── Data

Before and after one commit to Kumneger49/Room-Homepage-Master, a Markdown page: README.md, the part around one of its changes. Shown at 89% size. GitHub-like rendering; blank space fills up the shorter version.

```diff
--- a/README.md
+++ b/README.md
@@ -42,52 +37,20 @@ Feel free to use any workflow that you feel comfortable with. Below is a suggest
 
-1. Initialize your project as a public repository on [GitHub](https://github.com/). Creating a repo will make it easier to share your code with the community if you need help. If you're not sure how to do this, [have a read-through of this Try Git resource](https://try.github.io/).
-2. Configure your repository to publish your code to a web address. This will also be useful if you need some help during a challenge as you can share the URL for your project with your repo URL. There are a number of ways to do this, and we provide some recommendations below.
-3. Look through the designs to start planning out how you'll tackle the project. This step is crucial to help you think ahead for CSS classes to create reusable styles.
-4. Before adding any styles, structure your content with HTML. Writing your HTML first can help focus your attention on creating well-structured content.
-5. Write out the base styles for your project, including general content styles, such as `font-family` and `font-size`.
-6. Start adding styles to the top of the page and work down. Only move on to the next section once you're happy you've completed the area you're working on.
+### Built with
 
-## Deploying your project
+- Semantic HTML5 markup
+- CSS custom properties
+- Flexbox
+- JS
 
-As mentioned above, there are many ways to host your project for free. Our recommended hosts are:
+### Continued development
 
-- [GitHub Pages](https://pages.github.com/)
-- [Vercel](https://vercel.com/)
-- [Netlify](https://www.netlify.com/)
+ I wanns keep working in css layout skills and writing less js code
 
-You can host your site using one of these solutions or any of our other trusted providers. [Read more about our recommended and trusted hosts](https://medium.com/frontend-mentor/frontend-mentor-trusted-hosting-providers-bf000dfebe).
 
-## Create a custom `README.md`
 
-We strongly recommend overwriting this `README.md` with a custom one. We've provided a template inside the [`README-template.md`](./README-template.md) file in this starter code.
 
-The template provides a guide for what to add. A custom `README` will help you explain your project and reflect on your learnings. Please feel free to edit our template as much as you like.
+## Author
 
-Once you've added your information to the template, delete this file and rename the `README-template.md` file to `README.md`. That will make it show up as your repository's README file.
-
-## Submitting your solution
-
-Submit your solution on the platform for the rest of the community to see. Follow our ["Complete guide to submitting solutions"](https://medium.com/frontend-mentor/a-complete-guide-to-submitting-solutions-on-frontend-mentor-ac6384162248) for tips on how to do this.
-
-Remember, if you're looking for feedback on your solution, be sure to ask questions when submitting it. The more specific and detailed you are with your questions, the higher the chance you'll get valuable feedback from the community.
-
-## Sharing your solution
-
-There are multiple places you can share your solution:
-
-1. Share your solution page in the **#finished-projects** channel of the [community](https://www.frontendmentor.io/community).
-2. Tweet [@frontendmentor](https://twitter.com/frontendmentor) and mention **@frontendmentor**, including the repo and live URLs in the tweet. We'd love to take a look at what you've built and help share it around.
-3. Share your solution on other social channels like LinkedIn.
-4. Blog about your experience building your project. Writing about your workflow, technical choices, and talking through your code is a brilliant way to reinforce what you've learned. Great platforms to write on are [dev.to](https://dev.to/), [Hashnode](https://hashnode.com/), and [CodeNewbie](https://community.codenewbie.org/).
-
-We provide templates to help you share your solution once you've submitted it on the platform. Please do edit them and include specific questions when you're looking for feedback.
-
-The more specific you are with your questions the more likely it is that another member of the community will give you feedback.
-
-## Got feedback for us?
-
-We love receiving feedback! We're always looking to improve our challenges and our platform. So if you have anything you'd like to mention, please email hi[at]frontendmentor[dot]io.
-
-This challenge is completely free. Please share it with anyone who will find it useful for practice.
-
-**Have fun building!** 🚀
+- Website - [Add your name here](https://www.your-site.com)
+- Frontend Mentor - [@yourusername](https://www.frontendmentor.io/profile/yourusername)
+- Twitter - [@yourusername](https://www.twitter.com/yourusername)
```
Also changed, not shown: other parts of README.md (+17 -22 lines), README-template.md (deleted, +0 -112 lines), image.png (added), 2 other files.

────

# What to work on
Only the lines containing "custom" are needed; copy each of them from the data.

# Task answer
+- CSS custom properties
-## Create a custom `README.md`
-We strongly recommend overwriting this `README.md` with a custom one. We've provided a template inside the [`README-template.md`](./README-template.md) file in this starter code.
-The template provides a guide for what to add. A custom `README` will help you explain your project and reflect on your learnings. Please feel free to edit our template as much as you like.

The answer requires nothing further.